When I think of my father and the holidays, I always think of him in the kitchen.  Cooking was one of his passions and holiday cooking beat all.  He spared no resource to prepare this special meal; no pot, no pan, no bowl was left untouched.  No spoon or baking dish, no counter space was left unutilized.  Daddy managed to fill every bit of our kitchen.


I grew up eating cornbread dressing; it was my father’s favorite (no “Yankee” dressing in his kitchen.)  We teased him that it had everything but the kitchen sink and we weren’t far off.  He started with the mirepoix, or as we called it chopped and sautéed onions, celery and carrots.  He added the giblets from the turkey, browned sausage, currents, hard-boiled egg, herbs galore and always three cornbread kits.  He made sure we had plenty.


We also always had my father’s specialty, asparagus pie.  That was a work of savory deliciousness, asparagus in a white sauce poured into a pie shell, topped with grated cheese and baked until bubbly.


Of course there were the requisite mashed potatoes, sweet potatoes, and green bean casserole (my specialty.)  There was fresh bread, salad, an exquisite turkey, browned perfectly and a beautiful ham.  And oh the desserts!  We had apple pie, pecan pie, pumpkin pie, chess cake and chocolate cake.  The house smelled like the holidays.  It smelled like home, like family, like love.

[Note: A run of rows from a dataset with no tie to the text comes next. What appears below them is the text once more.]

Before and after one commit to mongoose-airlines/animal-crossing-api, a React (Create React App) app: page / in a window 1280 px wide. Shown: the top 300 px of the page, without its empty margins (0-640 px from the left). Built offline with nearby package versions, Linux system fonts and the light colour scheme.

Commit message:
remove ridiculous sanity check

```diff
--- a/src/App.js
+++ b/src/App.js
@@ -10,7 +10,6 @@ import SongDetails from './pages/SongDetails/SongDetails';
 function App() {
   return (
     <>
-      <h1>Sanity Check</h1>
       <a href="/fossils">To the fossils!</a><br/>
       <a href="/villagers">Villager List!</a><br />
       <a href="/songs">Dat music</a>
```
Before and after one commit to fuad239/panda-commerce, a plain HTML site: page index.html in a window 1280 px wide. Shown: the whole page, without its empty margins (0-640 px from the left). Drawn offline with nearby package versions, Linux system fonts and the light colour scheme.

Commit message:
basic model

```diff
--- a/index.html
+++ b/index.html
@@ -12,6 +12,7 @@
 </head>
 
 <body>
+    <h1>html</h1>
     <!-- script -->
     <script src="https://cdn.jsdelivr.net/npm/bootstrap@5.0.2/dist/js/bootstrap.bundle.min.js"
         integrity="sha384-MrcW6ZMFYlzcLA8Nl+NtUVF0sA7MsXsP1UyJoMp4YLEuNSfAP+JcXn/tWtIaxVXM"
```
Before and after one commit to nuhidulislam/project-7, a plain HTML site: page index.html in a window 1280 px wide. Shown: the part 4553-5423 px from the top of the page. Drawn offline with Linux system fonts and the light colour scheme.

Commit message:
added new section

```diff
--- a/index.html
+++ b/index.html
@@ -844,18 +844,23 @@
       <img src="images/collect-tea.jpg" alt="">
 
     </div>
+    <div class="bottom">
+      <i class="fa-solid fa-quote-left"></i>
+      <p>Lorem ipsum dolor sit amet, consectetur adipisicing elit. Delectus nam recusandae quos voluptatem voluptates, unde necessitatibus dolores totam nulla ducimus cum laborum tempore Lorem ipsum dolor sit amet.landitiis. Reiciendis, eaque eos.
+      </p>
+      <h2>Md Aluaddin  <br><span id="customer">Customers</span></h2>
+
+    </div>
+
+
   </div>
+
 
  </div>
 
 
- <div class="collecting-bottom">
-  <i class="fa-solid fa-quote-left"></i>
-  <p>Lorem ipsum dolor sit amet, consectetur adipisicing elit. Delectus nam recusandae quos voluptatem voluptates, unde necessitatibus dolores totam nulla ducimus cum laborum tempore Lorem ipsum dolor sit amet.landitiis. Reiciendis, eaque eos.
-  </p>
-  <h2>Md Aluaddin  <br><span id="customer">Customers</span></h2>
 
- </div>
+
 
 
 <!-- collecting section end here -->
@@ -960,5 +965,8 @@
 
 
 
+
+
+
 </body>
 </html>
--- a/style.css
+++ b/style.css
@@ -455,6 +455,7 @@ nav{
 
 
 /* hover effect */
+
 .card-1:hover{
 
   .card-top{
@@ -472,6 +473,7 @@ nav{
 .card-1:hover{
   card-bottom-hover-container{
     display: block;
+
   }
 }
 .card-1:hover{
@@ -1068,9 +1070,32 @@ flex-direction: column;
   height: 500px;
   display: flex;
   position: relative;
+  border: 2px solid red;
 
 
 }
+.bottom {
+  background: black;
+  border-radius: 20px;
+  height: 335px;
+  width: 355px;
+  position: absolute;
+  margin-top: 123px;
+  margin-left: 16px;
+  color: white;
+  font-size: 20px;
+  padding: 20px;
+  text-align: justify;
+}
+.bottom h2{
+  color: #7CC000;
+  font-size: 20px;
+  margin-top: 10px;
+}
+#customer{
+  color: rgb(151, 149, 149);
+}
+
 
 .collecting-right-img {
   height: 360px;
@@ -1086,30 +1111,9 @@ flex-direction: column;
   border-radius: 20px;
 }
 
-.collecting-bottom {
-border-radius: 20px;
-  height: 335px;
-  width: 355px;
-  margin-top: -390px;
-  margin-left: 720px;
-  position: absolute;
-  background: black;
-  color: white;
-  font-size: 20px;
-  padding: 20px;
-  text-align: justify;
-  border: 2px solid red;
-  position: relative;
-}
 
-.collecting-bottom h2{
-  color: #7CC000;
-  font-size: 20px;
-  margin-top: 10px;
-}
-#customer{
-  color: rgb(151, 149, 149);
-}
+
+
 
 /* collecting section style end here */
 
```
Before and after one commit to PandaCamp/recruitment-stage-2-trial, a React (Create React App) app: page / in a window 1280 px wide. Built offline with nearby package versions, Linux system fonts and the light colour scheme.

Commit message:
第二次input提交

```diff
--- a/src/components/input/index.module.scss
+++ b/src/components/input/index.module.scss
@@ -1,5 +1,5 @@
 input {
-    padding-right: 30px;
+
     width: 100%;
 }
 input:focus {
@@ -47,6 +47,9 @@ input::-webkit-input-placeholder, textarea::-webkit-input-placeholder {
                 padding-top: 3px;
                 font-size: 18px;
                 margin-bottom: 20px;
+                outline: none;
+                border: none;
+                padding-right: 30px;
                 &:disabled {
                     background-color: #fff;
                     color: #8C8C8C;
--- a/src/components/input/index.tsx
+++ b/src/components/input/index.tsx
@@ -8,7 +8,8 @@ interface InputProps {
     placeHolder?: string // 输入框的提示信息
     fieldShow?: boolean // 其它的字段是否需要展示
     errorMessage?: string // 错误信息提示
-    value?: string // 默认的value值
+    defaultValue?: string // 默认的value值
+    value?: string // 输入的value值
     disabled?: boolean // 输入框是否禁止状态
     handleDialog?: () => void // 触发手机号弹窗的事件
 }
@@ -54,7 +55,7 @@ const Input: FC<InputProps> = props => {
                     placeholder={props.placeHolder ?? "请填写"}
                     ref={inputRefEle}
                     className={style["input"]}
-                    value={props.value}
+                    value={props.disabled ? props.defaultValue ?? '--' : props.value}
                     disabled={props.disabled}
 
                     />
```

My dad was fearless in the kitchen.  He never shied from trying new recipes – even on the holiday.  For instance, once and only once, he made oyster dressing.  Not everyone’s favorite.  My dad was the model of calm in the storm that he created while preparing Christmas dinner.  He never seemed stressed or frustrated as he was working to get all that food out hot and on time.


The kitchen was his canvass and the dining tables were his completed works of art.  He would tell you that he was no artist.  I would beg to differ.


My father died February 18 this year.  Though I was with him when he took his last breath, there are moments when it is impossible to me that he is gone.  I miss those Christmas dinners.  I miss that nearly destroyed kitchen and those beautiful tables.  I miss my father.  As I reflect now, my father’s gifts were rich and abundant.  He gave food and beauty and heart.  He gave himself.  He gave love and he gave generously.


My wish for you this holiday season is that you enjoy all the gifts given you over all of your life.  Those that were obvious when you received them and those that become obvious in memory.


Merry Christmas and Happy Holidays.